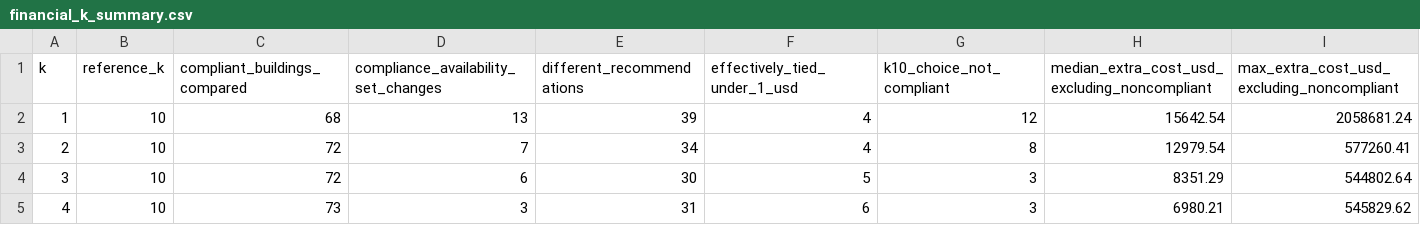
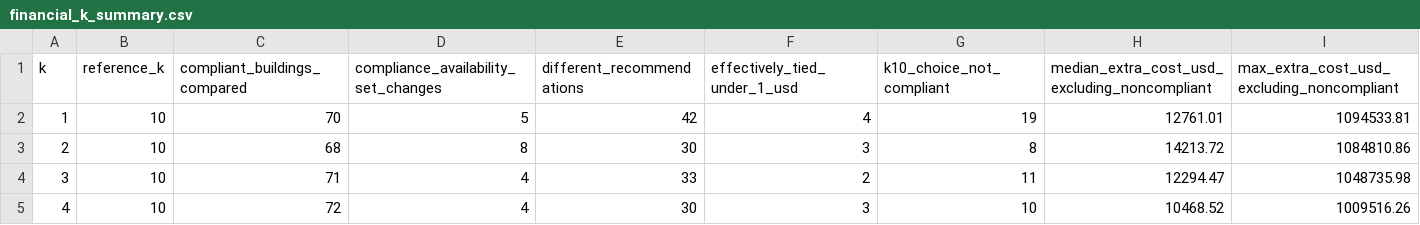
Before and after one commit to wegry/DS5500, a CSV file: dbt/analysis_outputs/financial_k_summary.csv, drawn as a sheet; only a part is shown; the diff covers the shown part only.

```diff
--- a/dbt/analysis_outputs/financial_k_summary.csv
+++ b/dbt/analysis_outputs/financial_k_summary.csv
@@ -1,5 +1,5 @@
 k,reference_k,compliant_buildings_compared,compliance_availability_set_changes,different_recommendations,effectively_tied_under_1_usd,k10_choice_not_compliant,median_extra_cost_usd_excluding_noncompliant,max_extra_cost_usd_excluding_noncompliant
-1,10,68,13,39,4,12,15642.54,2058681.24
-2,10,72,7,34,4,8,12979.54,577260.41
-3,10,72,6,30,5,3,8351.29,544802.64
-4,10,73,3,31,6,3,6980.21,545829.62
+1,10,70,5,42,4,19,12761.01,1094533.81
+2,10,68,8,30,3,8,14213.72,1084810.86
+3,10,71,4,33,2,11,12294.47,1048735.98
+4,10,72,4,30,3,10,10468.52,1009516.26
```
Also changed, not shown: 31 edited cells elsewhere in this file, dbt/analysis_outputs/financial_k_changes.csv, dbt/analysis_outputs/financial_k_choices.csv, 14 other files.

┄┄┄┄┄┄┄┄┄┄

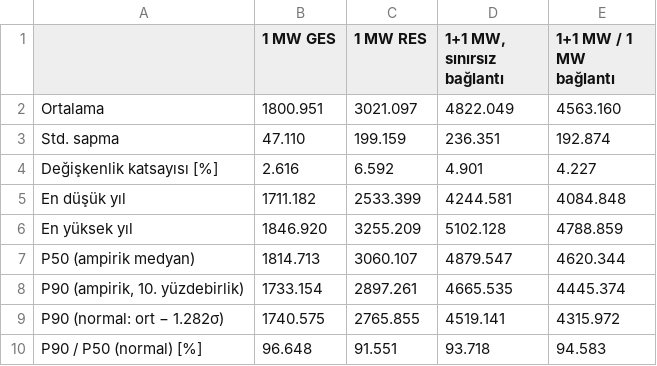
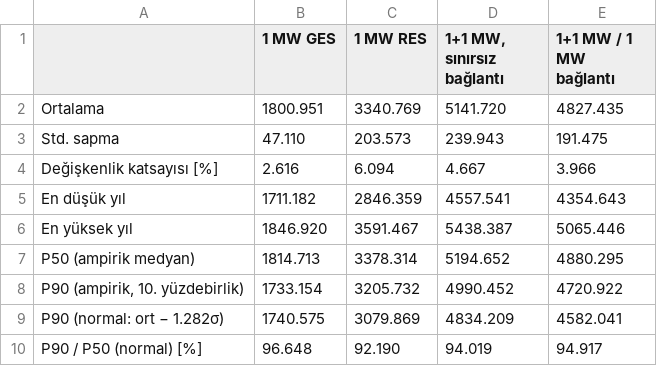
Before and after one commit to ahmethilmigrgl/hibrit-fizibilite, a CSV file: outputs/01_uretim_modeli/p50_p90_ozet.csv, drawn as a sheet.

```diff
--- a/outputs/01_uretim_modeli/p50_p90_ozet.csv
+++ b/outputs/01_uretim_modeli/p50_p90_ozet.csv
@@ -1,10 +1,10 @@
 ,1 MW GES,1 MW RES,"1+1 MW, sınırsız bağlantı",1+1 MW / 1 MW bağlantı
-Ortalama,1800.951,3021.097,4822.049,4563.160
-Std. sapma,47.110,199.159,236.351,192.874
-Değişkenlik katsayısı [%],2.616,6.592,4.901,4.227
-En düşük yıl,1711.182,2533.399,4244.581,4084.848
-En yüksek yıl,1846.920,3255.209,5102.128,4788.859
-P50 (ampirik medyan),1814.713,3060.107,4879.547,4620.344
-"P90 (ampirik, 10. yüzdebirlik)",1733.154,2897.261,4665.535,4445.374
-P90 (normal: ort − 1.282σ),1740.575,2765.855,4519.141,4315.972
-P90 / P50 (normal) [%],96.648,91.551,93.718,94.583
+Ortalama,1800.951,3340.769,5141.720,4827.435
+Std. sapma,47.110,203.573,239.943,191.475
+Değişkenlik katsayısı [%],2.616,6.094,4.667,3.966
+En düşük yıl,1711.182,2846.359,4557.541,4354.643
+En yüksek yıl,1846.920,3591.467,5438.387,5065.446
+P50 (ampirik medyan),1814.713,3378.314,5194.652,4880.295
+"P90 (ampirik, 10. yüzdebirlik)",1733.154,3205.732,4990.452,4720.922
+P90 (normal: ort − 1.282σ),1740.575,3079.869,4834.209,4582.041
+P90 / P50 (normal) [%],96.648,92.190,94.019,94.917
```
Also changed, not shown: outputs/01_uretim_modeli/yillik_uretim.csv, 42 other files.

┄┄┄┄┄┄┄┄┄┄

▶ Task to complete: Look through the entries above and report each line where the string "medyan" occurs.

▶ Task result:
-P50 (ampirik medyan),1814.713,3060.107,4879.547,4620.344
+P50 (ampirik medyan),1814.713,3378.314,5194.652,4880.295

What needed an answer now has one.